### Class 10 Science Chapter 12 Notes Important Terms

Current (I): The rate of flow of charge is called current.

Potential Difference (V): Work done to move a unit charge from one point to another.

Volt: When 1 joule work is done in carrying one coulomb charge then potential difference is called 1 volt. Voltmeter: Instrument used to measure potential difference.

Ammeter: Instrument used to measure electric current.

Ohm’s Law: Potential difference across two points of a metallic conductor is directly proportional to current passing through the circuit provided that temperature remains constant.

Resistance (R): It is the property of a conductor to resist the flow of charges through it.

Rheostat: Variable resistance is a component used to regulate current without changing the source of voltage.

Resistivity (ρ): It is defined as the resistance offered by a cube of a material of side 1 m when current flows perpendicular to its opposite faces.

Electric Fuse: It is a safety device that protects our electrical appliances in case of short circuit or overloading

Electric Power: The rate at which electric energy is consumed or dissipated in an electric circuit.

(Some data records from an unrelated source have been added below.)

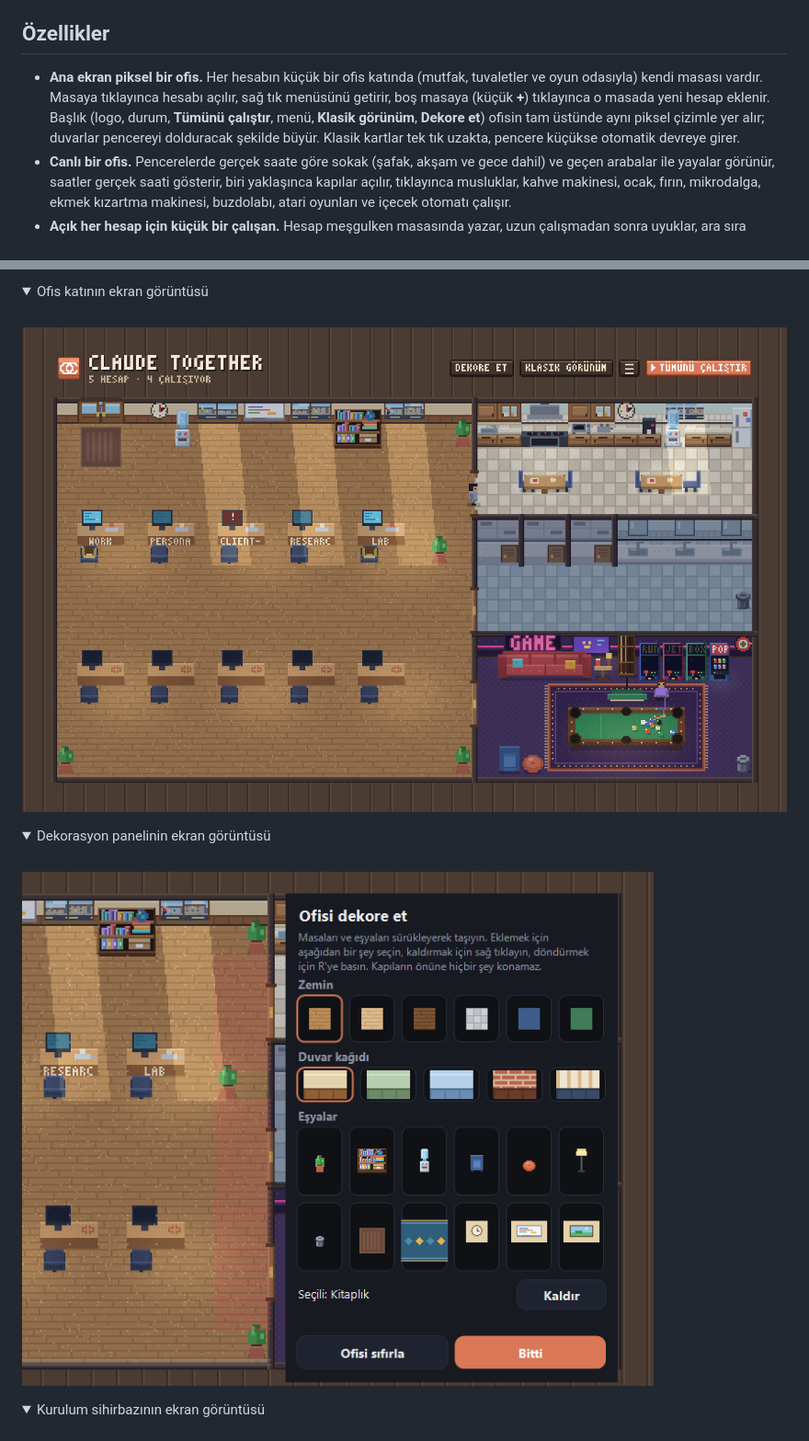
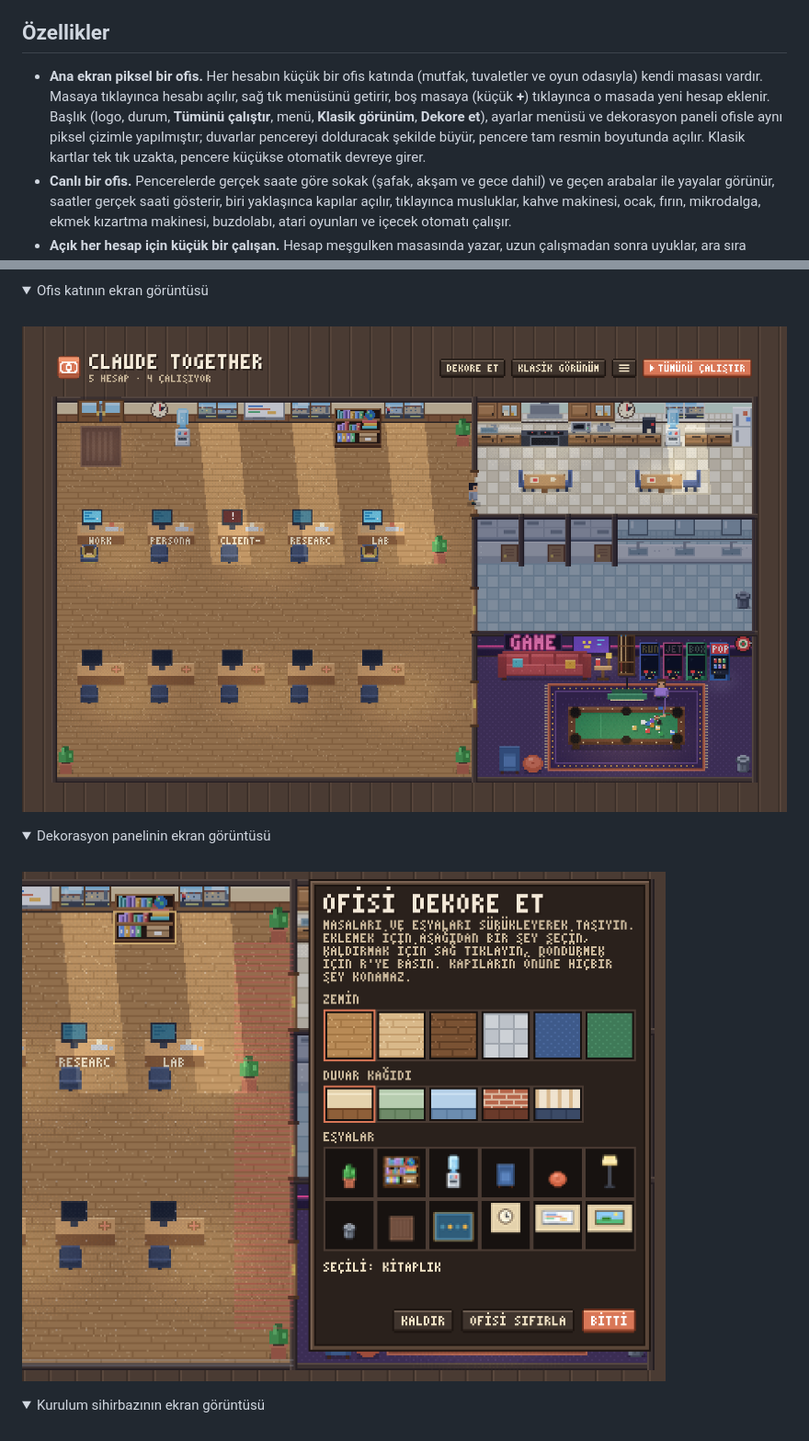
Before and after one commit to RidvanGNC/claude-together, a Markdown page: readme-locals/README.tr.md, 2 parts joined by grey strips. Shown at 92% size. Drawn GitHub-style; pictures changed too: docs/images/decorate-tr.png, docs/images/floor-tr.png; folded sections open.

```diff
--- a/readme-locals/README.tr.md
+++ b/readme-locals/README.tr.md
@@ -27,7 +27,7 @@ Claude Together her hesaba kendi Claude Masaüstü penceresini ve kendi girişin
 
 ## Özellikler
 
-- **Ana ekran piksel bir ofis.** Her hesabın küçük bir ofis katında (mutfak, tuvaletler ve oyun odasıyla) kendi masası vardır. Masaya tıklayınca hesabı açılır, sağ tık menüsünü getirir, boş masaya (küçük **+**) tıklayınca o masada yeni hesap eklenir. Başlık (logo, durum, **Tümünü çalıştır**, menü, **Klasik görünüm**, **Dekore et**) ofisin tam üstünde aynı piksel çizimle yer alır; duvarlar pencereyi dolduracak şekilde büyür. Klasik kartlar tek tık uzakta, pencere küçükse otomatik devreye girer.
+- **Ana ekran piksel bir ofis.** Her hesabın küçük bir ofis katında (mutfak, tuvaletler ve oyun odasıyla) kendi masası vardır. Masaya tıklayınca hesabı açılır, sağ tık menüsünü getirir, boş masaya (küçük **+**) tıklayınca o masada yeni hesap eklenir. Başlık (logo, durum, **Tümünü çalıştır**, menü, **Klasik görünüm**, **Dekore et**), ayarlar menüsü ve dekorasyon paneli ofisle aynı piksel çizimle yapılmıştır; duvarlar pencereyi dolduracak şekilde büyür, pencere tam resmin boyutunda açılır. Klasik kartlar tek tık uzakta, pencere küçükse otomatik devreye girer.
 - **Canlı bir ofis.** Pencerelerde gerçek saate göre sokak (şafak, akşam ve gece dahil) ve geçen arabalar ile yayalar görünür, saatler gerçek saati gösterir, biri yaklaşınca kapılar açılır, tıklayınca musluklar, kahve makinesi, ocak, fırın, mikrodalga, ekmek kızartma makinesi, buzdolabı, atari oyunları ve içecek otomatı çalışır.
 - **Açık her hesap için küçük bir çalışan.** Hesap meşgulken masasında yazar, uzun çalışmadan sonra uyuklar, ara sıra mantıklı bir sırayla mola verir: yemek (ellerini yıka, buzdolabı, ocak, fırın, mikrodalga veya ekmek kızartma makinesi, sonra masada ye), içecek, tuvalet (ve sonra el yıkama), bilardo (deliklere gerçekten nişan alır, masanın etrafında yürür) veya atari, kanepede dinlenme. Çalışan ön kapıdan yalnızca hesabı açıldığında girer, kapandığında çıkar. Biri içerideyken tuvalet ışıkları yanar, ara sıra bir kabin tamirci gelene kadar hizmet dışı kalır. Kat yalnızca yerel bilgiyi okur: Claude Desktop'ın çalışıp çalışmadığını ve Claude Code'un tuttuğu canlı oturumların durumunu; hiçbir şey bir yere gönderilmez.
 - **Ofisi dekore et.** **Dekore et** düğmesi bir panel açar: ana ofiste masaları taşıyabilir, eşya ekleyip kaldırabilir, zemini ve duvar kağıdını değiştirebilirsiniz. **R** tuşu seçili şeyi döndürür (halı öbür yöne yatar, diğer eşyalar öbür yöne bakar). Kapıların önü (girişte 2 x 2, diğer kapılarda 2 x 4 karo) ve masalar arasındaki yol kapatılamaz; seçimleriniz bilgisayarınıza kaydedilir.
```
Also changed, not shown: AGENTS.md (+3 -1 lines), README.md (+1 -1 lines), docs/images/decorate-en.png, docs/images/floor-en.png, 7 other files.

Heating Effect of Electric Circuit: If an electric circuit is purely resistive, the source of energy continually gets dissipated entirely in form of heat. This is known as heating effect of electric current.